The Hidden Heart Risk in Your Medicine Cabinet
When nonsteroidal anti-inflammatory medications such as ibuprofen (Motrin, Advil) and naproxen sodium (Aleve) first hit the market, they were heralded as an attractive alternative to aspirin for tackling aches and pains, as they were thought to be gentler on the digestive tract. But in recent years, these medications, which are used for everything from arthritis to headaches and back pain, have begun to raise serious concerns about their off-target effects, particularly on the heart.
The most recent evidence was released earlier this month when a study from Copenhagen University Hospital in Denmark showed that people taking ibuprofen for a period of less than 30 days raised their risk of sudden cardiac arrest—when the heart suddenly stops pumping blood—by 31 percent in the month that followed, compared to those who didn’t take the painkiller. People who took a prescription NSAID called diclofenac had a 50 percent higher risk of sudden cardiac arrest. To reach their conclusion, the researchers analyzed 29,000 cases of cardiac arrest between 2001 and 2010, examining the use of medications in the previous month.
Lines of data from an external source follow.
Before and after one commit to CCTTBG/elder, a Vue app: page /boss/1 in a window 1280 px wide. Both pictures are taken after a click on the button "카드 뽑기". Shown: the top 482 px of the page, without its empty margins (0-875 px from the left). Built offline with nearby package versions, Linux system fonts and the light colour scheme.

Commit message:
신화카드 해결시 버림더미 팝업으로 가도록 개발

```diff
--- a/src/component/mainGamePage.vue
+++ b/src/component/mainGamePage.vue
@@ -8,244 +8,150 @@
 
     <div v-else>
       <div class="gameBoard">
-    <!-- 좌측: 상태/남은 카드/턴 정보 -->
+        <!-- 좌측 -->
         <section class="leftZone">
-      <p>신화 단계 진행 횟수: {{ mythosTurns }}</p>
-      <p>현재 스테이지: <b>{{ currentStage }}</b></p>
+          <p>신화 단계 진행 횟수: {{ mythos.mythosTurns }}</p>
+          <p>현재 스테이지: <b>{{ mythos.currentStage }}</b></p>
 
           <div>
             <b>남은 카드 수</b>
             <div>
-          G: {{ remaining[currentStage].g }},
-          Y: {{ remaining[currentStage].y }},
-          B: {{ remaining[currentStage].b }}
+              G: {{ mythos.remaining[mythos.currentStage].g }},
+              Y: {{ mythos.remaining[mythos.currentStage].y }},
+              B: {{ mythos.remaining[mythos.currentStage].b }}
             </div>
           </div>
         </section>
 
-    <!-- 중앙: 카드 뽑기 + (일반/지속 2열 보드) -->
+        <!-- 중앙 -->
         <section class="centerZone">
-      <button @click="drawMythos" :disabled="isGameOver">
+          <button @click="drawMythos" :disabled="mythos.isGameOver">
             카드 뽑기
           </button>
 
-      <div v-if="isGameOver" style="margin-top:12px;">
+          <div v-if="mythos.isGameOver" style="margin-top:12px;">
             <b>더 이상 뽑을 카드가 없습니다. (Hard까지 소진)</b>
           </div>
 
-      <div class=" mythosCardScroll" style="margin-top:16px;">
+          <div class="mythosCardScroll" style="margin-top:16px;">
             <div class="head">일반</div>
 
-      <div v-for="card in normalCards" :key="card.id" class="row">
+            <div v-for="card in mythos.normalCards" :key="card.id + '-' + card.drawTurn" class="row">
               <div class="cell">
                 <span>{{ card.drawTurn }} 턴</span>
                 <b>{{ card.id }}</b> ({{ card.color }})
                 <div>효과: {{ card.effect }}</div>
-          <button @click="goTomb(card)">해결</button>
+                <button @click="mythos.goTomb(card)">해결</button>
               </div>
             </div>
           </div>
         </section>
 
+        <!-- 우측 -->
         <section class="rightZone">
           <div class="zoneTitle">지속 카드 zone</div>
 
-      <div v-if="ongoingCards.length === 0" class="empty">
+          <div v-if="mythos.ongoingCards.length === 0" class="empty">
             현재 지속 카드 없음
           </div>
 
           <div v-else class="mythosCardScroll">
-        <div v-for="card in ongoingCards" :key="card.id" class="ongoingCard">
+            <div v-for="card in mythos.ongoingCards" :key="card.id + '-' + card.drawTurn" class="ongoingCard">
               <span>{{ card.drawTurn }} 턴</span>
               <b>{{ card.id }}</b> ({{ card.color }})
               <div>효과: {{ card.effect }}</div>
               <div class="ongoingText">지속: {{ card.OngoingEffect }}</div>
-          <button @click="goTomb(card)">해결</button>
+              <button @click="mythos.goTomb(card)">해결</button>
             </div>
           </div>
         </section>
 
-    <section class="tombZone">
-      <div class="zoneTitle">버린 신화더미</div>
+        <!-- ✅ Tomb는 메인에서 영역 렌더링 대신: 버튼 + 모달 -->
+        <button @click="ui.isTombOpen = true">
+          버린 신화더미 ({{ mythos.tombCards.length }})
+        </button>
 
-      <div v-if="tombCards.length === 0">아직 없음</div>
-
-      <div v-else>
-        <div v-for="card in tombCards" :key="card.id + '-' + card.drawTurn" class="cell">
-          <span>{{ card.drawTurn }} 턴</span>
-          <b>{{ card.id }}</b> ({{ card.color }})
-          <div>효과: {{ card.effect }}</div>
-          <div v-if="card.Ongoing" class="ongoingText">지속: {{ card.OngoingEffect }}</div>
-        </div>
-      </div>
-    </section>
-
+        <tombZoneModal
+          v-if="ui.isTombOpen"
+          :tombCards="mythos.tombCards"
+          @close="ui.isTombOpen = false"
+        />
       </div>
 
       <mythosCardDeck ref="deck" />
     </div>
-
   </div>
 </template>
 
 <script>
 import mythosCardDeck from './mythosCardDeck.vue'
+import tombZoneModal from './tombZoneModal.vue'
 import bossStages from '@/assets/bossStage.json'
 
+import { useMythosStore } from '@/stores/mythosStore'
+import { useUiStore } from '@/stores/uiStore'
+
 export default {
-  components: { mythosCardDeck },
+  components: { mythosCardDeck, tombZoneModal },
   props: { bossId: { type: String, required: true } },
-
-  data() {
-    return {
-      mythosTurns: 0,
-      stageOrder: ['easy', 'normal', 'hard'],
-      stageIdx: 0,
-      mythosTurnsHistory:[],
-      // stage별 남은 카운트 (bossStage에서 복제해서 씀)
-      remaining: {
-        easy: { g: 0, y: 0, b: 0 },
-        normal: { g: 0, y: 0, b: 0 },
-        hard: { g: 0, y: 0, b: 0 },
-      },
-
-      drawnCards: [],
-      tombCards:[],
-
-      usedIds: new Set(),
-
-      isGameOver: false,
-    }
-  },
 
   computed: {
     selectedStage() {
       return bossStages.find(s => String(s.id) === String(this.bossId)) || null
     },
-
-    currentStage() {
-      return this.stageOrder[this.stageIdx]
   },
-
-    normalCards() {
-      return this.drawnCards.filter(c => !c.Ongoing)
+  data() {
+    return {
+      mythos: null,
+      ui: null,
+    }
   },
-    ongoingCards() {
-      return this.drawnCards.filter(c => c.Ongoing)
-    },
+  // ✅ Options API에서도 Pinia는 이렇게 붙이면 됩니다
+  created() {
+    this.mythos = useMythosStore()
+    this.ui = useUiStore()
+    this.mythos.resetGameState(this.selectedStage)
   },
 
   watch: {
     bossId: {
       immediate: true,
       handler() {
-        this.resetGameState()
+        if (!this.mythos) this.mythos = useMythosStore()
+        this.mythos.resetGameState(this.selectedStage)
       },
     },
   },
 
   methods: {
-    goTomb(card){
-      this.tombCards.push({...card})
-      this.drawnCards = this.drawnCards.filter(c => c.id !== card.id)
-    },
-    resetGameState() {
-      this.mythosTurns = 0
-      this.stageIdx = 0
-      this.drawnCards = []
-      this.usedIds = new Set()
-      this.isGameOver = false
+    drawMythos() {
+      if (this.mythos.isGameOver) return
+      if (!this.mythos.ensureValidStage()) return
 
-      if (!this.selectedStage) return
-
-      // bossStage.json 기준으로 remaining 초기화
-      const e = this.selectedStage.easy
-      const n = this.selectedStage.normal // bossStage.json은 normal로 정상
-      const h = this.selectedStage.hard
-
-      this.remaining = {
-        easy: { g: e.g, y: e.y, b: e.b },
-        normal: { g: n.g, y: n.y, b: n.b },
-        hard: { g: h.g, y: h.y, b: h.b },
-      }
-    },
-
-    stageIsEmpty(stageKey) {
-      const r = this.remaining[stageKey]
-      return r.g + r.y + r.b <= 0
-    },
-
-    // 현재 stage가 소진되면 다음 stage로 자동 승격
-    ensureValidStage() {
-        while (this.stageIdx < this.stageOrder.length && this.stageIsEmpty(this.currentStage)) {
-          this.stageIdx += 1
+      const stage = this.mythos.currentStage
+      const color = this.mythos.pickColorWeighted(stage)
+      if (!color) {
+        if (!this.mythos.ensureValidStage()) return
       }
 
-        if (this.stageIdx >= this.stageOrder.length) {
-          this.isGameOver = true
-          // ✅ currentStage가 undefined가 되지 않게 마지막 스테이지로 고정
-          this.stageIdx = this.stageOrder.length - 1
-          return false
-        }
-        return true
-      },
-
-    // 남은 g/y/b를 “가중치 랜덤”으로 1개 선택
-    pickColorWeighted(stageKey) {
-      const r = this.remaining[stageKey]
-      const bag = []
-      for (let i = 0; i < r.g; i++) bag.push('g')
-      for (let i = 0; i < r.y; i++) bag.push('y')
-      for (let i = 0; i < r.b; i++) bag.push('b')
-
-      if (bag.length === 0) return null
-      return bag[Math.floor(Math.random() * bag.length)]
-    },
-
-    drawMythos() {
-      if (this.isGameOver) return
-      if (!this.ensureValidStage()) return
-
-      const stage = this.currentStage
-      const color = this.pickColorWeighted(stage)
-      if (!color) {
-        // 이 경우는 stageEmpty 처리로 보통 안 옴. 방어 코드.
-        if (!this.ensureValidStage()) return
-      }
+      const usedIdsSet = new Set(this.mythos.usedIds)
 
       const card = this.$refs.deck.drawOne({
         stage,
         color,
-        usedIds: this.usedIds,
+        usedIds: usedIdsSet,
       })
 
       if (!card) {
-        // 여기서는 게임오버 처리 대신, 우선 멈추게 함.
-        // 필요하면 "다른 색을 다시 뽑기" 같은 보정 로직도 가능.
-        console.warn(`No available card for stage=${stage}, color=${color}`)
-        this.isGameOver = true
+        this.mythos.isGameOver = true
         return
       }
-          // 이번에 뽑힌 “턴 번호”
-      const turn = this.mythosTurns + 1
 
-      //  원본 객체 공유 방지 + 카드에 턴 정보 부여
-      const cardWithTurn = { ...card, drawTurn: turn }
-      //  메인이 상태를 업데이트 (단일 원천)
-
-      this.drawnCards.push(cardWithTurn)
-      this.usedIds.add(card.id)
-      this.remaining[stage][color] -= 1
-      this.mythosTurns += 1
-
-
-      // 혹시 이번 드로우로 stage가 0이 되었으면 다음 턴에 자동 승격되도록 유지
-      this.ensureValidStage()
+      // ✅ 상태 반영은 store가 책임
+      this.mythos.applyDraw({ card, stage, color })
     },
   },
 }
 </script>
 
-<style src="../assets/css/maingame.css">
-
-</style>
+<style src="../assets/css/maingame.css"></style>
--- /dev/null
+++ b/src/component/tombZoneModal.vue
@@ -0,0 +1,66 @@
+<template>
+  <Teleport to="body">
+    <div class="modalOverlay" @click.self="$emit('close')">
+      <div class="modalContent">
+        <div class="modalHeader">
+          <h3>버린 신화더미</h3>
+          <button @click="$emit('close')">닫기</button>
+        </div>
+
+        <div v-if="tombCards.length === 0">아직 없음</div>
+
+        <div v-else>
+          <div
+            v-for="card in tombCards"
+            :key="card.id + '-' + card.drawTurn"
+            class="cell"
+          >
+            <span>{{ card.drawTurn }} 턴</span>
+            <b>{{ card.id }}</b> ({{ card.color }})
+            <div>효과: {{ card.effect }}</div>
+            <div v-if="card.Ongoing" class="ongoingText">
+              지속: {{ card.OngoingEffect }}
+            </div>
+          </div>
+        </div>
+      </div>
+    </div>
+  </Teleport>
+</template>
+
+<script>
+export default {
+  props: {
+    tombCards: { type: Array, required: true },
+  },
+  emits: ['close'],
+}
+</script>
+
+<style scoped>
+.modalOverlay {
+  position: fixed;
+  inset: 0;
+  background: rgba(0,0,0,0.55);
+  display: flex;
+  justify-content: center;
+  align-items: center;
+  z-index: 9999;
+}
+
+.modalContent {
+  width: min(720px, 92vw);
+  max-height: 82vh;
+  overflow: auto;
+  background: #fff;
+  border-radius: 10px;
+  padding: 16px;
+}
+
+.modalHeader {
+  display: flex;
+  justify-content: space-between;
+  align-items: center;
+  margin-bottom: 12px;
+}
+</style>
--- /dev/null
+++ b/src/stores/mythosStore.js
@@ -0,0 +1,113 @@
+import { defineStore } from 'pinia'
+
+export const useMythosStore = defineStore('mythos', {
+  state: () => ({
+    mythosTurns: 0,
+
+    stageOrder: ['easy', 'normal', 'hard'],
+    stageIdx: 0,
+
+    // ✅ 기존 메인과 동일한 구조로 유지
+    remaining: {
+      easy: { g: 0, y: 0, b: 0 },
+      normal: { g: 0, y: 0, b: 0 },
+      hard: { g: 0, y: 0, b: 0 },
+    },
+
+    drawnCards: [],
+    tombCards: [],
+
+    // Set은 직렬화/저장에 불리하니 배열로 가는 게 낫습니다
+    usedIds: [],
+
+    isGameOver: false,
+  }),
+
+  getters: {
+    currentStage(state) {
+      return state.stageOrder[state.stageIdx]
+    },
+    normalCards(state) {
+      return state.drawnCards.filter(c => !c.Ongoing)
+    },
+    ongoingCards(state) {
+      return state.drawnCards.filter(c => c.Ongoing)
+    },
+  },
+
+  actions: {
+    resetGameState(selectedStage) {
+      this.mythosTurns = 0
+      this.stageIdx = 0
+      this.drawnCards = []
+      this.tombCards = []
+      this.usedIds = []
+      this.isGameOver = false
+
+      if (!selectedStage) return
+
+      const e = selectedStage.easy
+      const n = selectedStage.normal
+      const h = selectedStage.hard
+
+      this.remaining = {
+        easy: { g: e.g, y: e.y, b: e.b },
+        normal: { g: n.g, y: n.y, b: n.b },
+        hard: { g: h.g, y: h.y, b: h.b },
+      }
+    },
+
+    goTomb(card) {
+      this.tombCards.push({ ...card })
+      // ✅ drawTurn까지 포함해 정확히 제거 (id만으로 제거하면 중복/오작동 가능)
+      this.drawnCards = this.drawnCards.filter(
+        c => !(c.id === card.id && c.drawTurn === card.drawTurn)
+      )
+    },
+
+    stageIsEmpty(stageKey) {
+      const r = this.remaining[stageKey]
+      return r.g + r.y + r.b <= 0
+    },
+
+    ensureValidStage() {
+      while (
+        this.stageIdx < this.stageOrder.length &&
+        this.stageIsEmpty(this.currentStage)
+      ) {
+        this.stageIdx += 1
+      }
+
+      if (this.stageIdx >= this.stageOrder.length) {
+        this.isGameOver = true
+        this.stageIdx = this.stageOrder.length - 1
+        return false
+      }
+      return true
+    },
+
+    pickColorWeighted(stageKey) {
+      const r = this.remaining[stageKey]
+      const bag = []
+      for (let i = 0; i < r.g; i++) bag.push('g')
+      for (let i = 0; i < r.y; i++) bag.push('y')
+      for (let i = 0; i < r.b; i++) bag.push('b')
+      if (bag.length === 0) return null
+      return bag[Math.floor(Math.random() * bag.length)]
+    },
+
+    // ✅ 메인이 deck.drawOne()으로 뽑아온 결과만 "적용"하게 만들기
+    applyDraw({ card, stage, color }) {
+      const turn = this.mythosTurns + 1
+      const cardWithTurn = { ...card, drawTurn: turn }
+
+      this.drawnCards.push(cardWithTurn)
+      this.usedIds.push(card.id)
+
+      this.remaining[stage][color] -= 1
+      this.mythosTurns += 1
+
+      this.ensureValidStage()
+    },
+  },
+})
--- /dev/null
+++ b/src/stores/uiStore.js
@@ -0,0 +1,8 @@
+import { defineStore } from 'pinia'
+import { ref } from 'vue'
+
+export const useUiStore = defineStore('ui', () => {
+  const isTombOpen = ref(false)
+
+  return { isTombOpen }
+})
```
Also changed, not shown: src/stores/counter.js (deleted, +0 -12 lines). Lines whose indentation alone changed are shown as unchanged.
In another recent study, Chinese researchers found that NSAIDs increased the risk of a heart attack three-fold if they were taken orally during a respiratory infection, and much higher if by intravenous infusion. Colds and flu heighten inflammation generally, and the use of NSAIDs to reduce inflammation was previously thought to be beneficial. However, something else on top of that appears to amplify the risk of a cardiac event.
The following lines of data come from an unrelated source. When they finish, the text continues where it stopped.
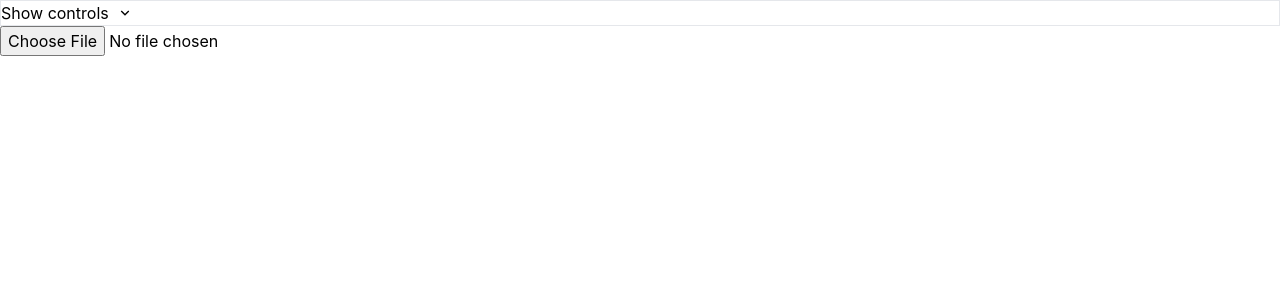
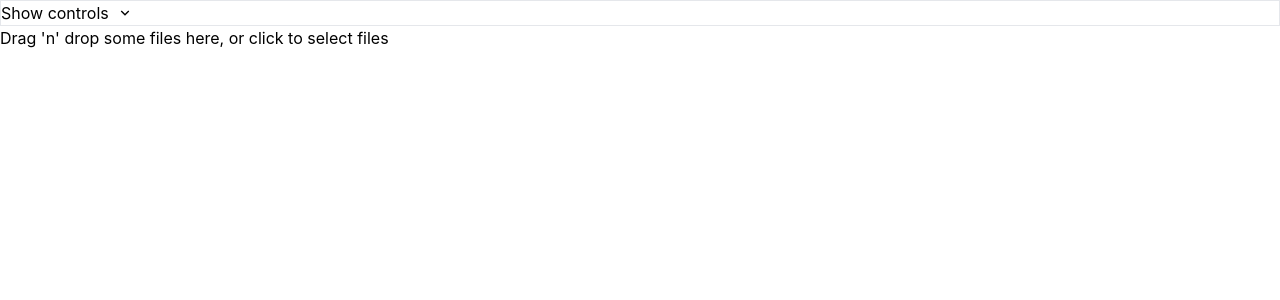
Before and after one commit to rezonmain/simple-wordcloud, a Next.js app: page / in a window 1280 px wide. Shown: the top 300 px of the page. Built offline with nearby package versions, Linux system fonts and the light colour scheme.

Commit message:
added file dropper

```diff
--- a/components/FileDropper/FileDropper.tsx
+++ b/components/FileDropper/FileDropper.tsx
@@ -1,21 +1,26 @@
-import { ChangeEvent } from 'react';
+import { ChangeEvent, useCallback } from 'react';
+import { useDropzone } from 'react-dropzone';
 import TextParser from '../../lib/TextParser';
 
 const FileDropper = ({
 	handleChange,
 }: {
-	handleChange: (e: ChangeEvent<HTMLInputElement>) => void;
+	handleChange: (file: Blob) => void;
 }) => {
+	const onDrop = useCallback((acceptedFiles: File[]) => {
+		handleChange(acceptedFiles[0]);
+	}, []);
+
+	const { getRootProps, getInputProps, isDragActive } = useDropzone({ onDrop });
 	return (
-		<>
-			<form>
-				<input
-					type='file'
-					accept={TextParser.acceptedStr}
-					onChange={handleChange}
-				/>
-			</form>
-		</>
+		<div {...getRootProps()}>
+			<input {...getInputProps()} />
+			{isDragActive ? (
+				<p>Drop the files here ...</p>
+			) : (
+				<p>Drag 'n' drop some files here, or click to select files</p>
+			)}
+		</div>
 	);
 };
 
--- a/components/WordCloud/WordCloudWidget.tsx
+++ b/components/WordCloud/WordCloudWidget.tsx
@@ -38,9 +38,9 @@
 		}));
 	};
 
-	const onFileChange = async (e: ChangeEvent<HTMLInputElement>) => {
+	const onFileChange = async (file: Blob) => {
 		const t = new TextParser();
-		const wordsArray = await t.getDataFromEvent(e);
+		const wordsArray = await t.getDataFromDropper(file);
 		setWords(wordsArray);
 	};
 
--- a/lib/TextParser.ts
+++ b/lib/TextParser.ts
@@ -12,9 +12,7 @@
 		pdf: 'application/pdf',
 	};
 
-	async getDataFromEvent(e: ChangeEvent) {
-		const target = e.target as HTMLInputElement;
-		const file = target.files![0];
+	async getDataFromDropper(file: Blob) {
 		const words = await this.getWordsFromFile(file);
 		const wordCount = this.countWordInstance(words);
 		return Object.entries(wordCount).map((entry) => ({
--- a/package.json
+++ b/package.json
@@ -19,6 +19,7 @@
     "pdfjs-dist": "^2.14.305",
     "react": "18.2.0",
     "react-dom": "18.2.0",
+    "react-dropzone": "^14.2.2",
     "react-icons": "^4.4.0",
     "stopword": "^2.0.2"
   },
```
Also changed, not shown: 2 other files (tests, documents, lock files or other folders).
The problem may stem from the fact that NSAIDs like ibuprofen target an enzyme known as COX-2, which is responsible for pain and inflammation. However the enzyme also plays a role in regulating heart function. How this drug class hurts the heart isn’t fully known, but it may cause arteries to constrict, cause the retention of fluid, raise blood pressure or promote clot formation.
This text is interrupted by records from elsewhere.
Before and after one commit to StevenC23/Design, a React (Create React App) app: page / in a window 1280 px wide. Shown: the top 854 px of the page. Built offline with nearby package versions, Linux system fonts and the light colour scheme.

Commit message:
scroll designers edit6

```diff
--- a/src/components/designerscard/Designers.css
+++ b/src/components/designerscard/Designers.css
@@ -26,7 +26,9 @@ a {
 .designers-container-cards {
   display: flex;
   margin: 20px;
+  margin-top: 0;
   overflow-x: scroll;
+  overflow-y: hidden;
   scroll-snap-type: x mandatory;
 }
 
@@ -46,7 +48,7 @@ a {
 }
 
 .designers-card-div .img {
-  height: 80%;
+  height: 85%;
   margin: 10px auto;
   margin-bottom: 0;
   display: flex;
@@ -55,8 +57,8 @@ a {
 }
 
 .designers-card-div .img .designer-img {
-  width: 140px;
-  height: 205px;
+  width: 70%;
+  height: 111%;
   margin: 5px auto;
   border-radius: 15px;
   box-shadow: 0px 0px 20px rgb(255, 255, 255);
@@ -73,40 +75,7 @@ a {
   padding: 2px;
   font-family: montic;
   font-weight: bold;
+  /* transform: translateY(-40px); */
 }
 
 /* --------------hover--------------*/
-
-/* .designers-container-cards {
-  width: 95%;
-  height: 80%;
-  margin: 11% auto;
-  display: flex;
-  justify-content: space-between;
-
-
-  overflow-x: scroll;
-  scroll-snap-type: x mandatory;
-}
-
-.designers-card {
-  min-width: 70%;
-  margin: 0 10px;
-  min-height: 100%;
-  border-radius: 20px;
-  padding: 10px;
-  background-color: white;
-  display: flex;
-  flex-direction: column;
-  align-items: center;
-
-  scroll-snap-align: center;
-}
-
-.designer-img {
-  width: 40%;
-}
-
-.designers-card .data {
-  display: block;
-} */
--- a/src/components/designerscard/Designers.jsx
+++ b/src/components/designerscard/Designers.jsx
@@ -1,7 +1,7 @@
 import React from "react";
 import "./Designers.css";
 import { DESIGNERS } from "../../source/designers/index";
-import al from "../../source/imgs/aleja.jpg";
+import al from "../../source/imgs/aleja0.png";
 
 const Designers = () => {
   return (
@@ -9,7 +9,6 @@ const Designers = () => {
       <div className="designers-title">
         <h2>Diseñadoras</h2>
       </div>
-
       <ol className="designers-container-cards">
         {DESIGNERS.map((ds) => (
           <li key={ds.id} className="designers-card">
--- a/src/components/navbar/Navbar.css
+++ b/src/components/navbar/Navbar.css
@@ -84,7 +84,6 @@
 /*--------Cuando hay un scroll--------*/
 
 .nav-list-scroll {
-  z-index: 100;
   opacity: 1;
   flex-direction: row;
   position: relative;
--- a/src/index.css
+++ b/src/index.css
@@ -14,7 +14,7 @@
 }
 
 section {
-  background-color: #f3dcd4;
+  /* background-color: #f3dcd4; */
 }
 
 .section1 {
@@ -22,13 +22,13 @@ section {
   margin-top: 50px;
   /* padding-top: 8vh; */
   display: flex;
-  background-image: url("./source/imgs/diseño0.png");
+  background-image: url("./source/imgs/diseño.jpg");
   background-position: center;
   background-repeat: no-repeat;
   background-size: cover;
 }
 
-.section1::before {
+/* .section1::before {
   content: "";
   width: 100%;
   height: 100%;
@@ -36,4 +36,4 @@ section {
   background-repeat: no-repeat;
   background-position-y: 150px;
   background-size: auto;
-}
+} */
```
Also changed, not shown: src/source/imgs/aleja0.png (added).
Concerns about NSAIDs and the heart are not new. In 2005 the FDA added a boxed warning about a heightened heart risk to drug labels. Accumulating data prompted the agency to strengthen the warnings in 2015.
What can you do about everyday aches as well as more chronic pain conditions like arthritis? If you have heart disease or high blood pressure, talk with your doctor before using a NSAID. If you are taking aspirin to prevent heart attacks and stroke, keep in mind that NSAIDs including ibuprofen and naproxen can interfere with that protective effect.
Try hot or cold packs or physical therapy to alleviate pain before reaching for a pill. But if you really need to take medication, do so with caution. For instance, take the lowest possible dose and never use more than the maximum recommended dose in one day. Keep in mind that serious heart events can happen even in the first weeks after starting a NSAID and the risk may increase the longer you are on it.
To lower the chances of experiencing a serious cardiovascular event, it’s important to reduce your risk factors for heart disease: Kick the smoking habit; eat a mostly plant-based diet, limit red meat, saturated fat and processed and fried foods; aim to exercise at least 150 minutes a week (about 30 minutes, five times a week) and have low LDL-cholesterol levels.
For information about blood and urine tests that may help detect hidden heart risk, go to www.knowyourrisk.com